When reading the story, I kept wondering why, given Simon Harris was appointed by a British charity, did they not require him to fill in a DBS/ CRB form? This would have straight away flagged his previous history of sexual abuse of children under his care. I believe in rehabilitation of offenders and that, once someone has served their time, they should not be penalised for their criminal history. However, someone who has a history of sexually abusing children should not be put in a position where he has power over children. His behaviour, not only amounted to sexual abuse and a crime, but was also an abuse of his position. In this case, the head of an education charity promised young, vulnerable street boys access to education in order to get them into his house.

What seemed to me like an appalling lack of due diligence by a nameless charity became clearer when I read that Simon Harris set up VAE, the organisation concerned. What kinds of regulation or standards are followed when the person in question is the one in charge?

Why did magistrates overturn a ban on him travelling to Kenya? He said he had notified Kenyan authorities of his conviction and that the police there would monitor his actions. It turns out he had doctored these documents, but even if this was true, what was the reasoning of magistrates that a man who had plead guilty to indecent assault against children and been barred from working in state schools in England should continue doing education work with children in Kenya? A serious case review has been launched into the case to see if authorities should have done anything differently. I hope they can learn from this to make sure that nothing similar happens again.

How much of all of this was influenced by the fact that it was Kenyan street children in question? Not only were they African children in a far off land, but also they were street children and therefore some of the most vulnerable and marginalised. Their realities were such that boys were willing to endure abuse to get food and shelter. According to Kelvin Lay, a National Crime Agency child abuse investigator, ‘One victim described it as the difference between heaven and hell. It was like they were suffering this sexual abuse to be in heaven rather than going back to hell.’

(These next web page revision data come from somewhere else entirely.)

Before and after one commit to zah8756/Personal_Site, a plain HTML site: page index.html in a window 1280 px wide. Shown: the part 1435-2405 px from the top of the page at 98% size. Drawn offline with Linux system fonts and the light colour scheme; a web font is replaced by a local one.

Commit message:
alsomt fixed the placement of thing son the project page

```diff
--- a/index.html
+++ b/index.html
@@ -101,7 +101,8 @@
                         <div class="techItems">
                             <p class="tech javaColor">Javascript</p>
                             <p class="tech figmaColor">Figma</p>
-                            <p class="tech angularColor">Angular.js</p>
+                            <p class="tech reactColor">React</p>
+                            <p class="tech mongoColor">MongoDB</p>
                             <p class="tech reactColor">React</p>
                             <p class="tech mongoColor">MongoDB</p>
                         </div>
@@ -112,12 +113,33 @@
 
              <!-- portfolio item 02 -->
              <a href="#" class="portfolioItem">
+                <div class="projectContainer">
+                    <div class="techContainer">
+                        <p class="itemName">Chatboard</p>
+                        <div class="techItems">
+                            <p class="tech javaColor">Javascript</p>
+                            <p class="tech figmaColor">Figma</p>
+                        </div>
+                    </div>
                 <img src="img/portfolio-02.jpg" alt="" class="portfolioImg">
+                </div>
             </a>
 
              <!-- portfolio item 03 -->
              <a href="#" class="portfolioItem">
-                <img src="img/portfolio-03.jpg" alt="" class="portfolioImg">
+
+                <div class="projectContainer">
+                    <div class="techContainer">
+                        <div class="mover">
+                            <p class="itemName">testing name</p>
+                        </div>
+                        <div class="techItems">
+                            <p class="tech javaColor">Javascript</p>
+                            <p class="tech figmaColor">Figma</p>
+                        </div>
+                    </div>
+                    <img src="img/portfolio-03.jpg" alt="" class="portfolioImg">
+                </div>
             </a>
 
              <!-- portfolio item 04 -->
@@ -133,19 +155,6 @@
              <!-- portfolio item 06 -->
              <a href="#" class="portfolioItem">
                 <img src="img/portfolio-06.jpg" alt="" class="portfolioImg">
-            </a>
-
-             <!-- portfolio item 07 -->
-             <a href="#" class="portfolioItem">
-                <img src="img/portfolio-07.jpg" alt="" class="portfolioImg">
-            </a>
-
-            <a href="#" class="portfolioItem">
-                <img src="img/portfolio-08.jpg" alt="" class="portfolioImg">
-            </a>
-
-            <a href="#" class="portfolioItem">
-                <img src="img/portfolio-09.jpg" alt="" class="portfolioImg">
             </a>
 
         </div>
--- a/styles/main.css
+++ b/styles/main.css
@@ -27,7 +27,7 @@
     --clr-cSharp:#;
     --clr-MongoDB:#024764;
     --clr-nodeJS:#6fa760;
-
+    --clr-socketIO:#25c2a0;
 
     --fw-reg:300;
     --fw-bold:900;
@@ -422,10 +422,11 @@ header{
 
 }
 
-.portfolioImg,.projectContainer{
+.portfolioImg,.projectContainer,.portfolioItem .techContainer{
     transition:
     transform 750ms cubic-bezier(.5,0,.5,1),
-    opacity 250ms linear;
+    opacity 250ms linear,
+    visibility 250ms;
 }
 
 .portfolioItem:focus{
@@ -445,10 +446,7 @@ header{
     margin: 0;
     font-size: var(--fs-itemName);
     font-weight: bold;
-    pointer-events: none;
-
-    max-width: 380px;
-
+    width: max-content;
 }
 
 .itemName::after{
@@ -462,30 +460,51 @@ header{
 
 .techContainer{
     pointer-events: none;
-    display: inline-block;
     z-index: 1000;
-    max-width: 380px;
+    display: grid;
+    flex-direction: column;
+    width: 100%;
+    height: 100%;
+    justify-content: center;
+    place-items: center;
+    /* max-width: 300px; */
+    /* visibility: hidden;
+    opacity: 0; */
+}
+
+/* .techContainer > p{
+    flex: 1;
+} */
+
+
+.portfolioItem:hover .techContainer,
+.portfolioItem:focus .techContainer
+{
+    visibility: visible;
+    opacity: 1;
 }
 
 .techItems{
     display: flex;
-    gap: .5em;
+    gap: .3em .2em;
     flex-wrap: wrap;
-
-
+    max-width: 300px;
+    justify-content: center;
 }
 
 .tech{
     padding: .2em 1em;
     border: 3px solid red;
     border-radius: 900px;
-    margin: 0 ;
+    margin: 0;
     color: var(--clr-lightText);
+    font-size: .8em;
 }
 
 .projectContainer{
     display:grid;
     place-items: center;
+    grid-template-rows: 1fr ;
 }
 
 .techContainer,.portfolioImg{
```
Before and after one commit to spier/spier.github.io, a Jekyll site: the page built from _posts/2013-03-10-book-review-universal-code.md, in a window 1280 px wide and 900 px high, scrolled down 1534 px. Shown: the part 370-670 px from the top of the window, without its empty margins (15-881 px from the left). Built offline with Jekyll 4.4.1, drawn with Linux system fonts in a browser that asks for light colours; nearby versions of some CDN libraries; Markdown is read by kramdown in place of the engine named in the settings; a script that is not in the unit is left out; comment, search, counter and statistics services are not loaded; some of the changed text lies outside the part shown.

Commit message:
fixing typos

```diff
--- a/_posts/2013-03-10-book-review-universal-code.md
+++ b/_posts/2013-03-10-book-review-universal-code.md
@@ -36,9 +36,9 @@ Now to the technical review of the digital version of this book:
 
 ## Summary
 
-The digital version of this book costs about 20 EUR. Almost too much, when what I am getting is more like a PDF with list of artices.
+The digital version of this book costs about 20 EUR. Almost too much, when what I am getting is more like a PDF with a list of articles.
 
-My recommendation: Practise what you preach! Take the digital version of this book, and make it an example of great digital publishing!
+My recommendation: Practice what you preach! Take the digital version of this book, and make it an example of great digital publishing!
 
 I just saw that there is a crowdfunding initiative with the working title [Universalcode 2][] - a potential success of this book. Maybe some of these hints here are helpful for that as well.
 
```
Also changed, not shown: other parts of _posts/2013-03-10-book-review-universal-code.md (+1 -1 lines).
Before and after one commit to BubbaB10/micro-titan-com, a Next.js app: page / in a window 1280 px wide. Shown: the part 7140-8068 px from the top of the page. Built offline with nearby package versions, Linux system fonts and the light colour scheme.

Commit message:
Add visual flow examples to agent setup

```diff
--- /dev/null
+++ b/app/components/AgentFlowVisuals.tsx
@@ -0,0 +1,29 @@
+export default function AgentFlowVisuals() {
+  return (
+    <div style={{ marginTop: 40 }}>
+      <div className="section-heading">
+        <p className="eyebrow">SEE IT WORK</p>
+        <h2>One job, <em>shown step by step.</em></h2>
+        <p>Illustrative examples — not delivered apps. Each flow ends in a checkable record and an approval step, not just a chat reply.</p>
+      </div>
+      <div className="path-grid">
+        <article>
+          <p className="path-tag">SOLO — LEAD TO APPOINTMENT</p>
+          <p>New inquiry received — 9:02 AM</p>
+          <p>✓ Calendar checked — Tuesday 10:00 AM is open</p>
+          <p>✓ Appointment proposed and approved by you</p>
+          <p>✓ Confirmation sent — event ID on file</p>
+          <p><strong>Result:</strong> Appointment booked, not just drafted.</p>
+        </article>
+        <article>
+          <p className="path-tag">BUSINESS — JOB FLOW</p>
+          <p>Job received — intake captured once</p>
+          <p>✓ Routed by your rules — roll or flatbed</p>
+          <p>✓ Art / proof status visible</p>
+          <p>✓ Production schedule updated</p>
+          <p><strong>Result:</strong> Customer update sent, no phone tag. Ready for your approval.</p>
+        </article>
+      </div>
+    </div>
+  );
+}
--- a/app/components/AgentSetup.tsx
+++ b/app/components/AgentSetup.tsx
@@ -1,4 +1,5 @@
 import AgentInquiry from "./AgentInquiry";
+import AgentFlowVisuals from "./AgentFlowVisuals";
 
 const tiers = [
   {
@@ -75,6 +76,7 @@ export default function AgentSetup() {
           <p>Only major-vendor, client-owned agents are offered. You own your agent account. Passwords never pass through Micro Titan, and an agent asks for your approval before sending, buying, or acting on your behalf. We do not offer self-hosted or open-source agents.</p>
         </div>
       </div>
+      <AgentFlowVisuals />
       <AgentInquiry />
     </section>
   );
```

Considered ‘vermin’ by many, who would have listened to them? Even if they had tried to speak out before, they would have been highly likely to be dismissed. After all, who would believe the word of boys living on the street against that of a middle aged white British male charity head? Even if they had believed them, very few would have gone up against the hierarchies of whiteness, maleness and Britishness in power.

After all, like peacekeepers before them, charity workers, especially white ones from Europe, North America or Australian, are considered as ‘saviours’, selflessly working for those poorer and less fortunate than themselves. Makua Matua writes of the Saviours – Victims – Savages triad of international human rights discourse whereby (black/ brown) victims have to be rescued from (black/brown) savages by (white) saviours. It is difficult enough to persuade people to interrogate this white saviour complex, let alone think that these ‘saviours’ can be abusers. Sexual abuse and exploitation in peacekeeping forces was exposed many years ago but progress to prevent and adequately respond to this continues to be slow. Let us hope that this case, if nothing else, leads to scrutiny, oversight and accountability of charity and aid workers.